◆ **Records provided**:
++++++++++++++++++++

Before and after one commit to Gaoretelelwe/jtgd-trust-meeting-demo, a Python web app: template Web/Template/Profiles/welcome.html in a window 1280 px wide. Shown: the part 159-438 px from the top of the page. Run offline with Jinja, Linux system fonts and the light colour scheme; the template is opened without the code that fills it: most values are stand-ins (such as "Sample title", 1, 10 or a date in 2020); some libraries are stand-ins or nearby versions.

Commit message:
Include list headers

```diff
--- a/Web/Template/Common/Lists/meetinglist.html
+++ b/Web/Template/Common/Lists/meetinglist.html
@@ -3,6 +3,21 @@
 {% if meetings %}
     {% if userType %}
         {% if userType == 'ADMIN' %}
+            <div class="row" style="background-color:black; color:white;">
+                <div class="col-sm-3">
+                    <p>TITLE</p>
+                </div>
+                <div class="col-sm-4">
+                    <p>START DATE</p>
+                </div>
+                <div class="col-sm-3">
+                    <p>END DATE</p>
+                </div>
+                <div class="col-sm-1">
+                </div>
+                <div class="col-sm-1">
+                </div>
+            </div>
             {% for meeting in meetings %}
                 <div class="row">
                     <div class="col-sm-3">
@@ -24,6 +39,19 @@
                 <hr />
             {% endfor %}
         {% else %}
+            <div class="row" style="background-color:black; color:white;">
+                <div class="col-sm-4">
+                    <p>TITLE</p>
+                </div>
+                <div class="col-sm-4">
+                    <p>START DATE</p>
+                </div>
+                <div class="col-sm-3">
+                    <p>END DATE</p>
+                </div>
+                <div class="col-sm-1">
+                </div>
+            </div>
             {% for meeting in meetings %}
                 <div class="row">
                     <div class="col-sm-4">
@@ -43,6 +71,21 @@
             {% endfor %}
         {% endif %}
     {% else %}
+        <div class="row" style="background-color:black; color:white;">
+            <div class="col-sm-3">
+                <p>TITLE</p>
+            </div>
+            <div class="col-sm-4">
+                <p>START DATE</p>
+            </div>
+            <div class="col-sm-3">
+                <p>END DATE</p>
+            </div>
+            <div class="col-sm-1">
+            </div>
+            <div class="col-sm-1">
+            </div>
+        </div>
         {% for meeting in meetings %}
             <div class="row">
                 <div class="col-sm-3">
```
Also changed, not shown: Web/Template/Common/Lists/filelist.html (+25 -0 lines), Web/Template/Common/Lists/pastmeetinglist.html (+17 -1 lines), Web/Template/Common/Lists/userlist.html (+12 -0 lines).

++++++++++++++++++++

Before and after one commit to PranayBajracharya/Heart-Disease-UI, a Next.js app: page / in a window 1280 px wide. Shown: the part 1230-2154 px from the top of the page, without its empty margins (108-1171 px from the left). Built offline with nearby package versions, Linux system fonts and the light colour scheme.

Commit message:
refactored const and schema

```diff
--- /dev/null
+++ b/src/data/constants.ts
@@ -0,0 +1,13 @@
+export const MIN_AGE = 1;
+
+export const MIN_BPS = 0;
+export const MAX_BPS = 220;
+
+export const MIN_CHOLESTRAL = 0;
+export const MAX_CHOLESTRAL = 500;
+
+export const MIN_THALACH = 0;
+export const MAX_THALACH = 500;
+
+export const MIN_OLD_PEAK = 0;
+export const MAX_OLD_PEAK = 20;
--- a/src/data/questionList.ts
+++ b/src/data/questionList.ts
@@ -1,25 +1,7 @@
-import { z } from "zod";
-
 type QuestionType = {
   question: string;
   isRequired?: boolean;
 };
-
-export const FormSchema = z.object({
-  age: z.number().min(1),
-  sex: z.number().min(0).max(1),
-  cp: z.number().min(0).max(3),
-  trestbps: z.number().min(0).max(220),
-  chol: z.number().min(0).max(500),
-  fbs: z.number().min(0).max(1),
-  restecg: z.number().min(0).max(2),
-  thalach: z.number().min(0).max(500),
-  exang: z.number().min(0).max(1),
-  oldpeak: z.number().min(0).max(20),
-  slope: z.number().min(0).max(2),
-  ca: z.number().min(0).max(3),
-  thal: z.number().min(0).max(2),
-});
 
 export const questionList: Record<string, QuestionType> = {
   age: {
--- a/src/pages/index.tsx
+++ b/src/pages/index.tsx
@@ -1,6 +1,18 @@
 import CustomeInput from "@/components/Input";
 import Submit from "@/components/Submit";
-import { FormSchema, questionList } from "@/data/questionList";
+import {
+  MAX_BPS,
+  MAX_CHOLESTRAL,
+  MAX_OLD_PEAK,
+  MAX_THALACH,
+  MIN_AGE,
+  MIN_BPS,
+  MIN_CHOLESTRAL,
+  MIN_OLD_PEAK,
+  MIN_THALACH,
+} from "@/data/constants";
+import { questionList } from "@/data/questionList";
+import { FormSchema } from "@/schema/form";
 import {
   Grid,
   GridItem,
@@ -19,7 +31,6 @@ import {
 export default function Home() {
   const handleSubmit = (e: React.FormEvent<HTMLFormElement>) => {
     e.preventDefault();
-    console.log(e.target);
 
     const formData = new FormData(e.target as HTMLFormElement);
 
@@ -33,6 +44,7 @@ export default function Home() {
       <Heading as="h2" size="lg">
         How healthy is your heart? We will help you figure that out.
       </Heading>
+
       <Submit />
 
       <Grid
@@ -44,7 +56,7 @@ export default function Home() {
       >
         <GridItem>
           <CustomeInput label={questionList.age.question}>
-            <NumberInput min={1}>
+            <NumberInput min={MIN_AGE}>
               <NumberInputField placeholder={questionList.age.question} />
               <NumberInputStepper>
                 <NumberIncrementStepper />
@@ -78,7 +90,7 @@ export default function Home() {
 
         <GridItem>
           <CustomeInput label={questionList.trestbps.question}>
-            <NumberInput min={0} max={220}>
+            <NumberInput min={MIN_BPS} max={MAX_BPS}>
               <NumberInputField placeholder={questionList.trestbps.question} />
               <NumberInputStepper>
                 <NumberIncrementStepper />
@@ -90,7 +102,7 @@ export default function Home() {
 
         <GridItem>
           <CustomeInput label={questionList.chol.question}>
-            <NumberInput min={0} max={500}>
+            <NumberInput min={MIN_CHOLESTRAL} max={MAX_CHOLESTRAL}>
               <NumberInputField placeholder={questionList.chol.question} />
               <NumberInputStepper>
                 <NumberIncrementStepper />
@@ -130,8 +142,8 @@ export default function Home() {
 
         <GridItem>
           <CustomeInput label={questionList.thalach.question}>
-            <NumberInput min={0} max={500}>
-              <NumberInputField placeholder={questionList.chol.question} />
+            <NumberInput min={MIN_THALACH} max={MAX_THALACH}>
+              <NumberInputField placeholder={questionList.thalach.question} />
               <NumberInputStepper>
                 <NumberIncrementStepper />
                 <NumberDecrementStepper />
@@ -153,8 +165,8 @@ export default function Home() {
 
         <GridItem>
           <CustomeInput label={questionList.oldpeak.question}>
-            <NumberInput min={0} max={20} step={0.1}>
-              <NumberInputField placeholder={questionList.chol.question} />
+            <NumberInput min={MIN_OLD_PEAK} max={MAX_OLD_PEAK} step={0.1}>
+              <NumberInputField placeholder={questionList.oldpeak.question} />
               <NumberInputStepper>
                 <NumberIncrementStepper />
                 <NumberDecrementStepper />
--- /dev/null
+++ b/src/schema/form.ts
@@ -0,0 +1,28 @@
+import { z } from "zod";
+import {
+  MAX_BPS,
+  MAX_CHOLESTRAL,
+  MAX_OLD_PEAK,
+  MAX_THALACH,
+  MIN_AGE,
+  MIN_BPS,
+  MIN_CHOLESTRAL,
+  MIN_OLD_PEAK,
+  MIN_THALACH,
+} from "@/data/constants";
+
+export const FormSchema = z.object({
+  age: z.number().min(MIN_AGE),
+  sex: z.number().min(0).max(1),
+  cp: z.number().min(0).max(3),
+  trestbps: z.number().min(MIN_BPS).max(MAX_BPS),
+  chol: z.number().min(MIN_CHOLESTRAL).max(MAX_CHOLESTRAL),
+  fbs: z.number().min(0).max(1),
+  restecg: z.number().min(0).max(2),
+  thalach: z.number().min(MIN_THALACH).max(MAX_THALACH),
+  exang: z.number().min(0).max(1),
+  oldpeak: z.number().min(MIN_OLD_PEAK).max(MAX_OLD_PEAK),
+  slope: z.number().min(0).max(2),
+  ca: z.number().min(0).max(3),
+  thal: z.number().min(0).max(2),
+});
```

++++++++++++++++++++

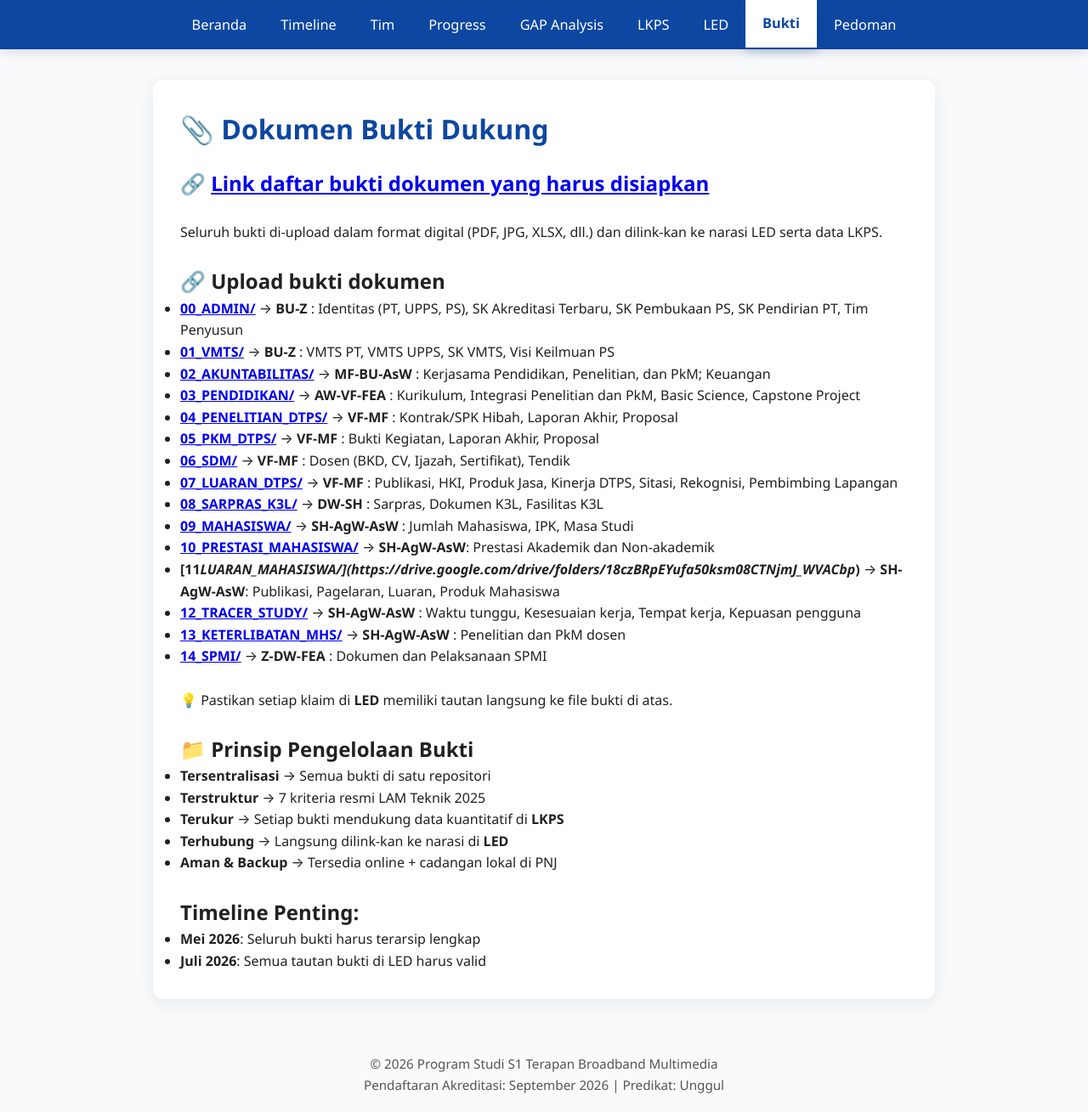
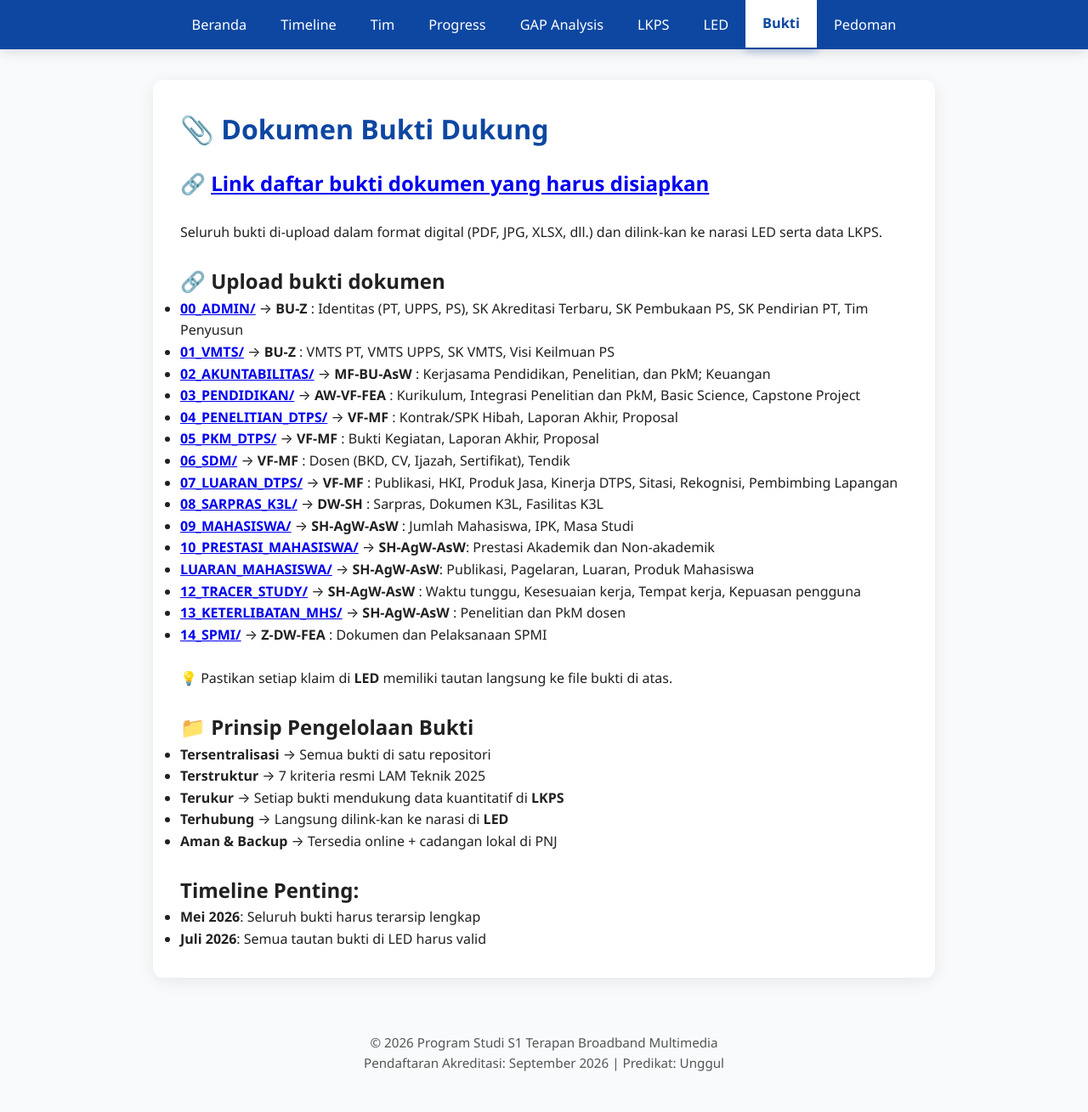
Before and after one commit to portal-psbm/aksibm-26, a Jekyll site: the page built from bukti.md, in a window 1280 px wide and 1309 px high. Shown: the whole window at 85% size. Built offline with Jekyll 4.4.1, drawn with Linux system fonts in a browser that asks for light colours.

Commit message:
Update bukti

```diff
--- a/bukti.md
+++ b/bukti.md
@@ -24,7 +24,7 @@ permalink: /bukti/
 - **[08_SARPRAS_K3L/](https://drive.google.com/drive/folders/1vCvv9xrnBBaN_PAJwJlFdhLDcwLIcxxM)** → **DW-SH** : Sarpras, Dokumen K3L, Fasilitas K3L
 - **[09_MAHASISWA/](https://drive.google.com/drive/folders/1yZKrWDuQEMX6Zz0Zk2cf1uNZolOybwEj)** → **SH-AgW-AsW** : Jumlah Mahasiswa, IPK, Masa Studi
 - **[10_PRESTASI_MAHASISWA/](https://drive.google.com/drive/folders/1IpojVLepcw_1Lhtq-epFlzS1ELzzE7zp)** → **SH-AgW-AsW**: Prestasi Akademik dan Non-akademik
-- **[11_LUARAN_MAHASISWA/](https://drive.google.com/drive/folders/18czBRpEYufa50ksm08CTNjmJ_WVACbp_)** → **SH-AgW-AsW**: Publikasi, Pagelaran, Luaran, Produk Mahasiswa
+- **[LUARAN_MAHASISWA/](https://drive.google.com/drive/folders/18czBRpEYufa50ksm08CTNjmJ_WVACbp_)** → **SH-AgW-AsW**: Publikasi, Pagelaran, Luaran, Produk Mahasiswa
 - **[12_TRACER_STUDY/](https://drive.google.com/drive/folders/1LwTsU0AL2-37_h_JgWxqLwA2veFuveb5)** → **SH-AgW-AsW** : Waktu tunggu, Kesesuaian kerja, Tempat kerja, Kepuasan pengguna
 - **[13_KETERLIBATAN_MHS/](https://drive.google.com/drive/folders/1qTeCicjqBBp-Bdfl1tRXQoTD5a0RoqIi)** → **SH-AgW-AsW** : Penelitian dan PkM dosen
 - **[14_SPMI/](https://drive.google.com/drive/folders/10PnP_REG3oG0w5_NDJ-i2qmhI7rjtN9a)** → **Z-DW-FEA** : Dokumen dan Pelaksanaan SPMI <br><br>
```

++++++++++++++++++++

◆ **Problem statement**:
Filter the records above for "import" and copy every matching line.

◆ **Task output**:
-import { z } from "zod";
 import CustomeInput from "@/components/Input";
 import Submit from "@/components/Submit";
-import { FormSchema, questionList } from "@/data/questionList";
+import {
+import { questionList } from "@/data/questionList";
+import { FormSchema } from "@/schema/form";
 import {
@@ -19,7 +31,6 @@ import {
+import { z } from "zod";
+import {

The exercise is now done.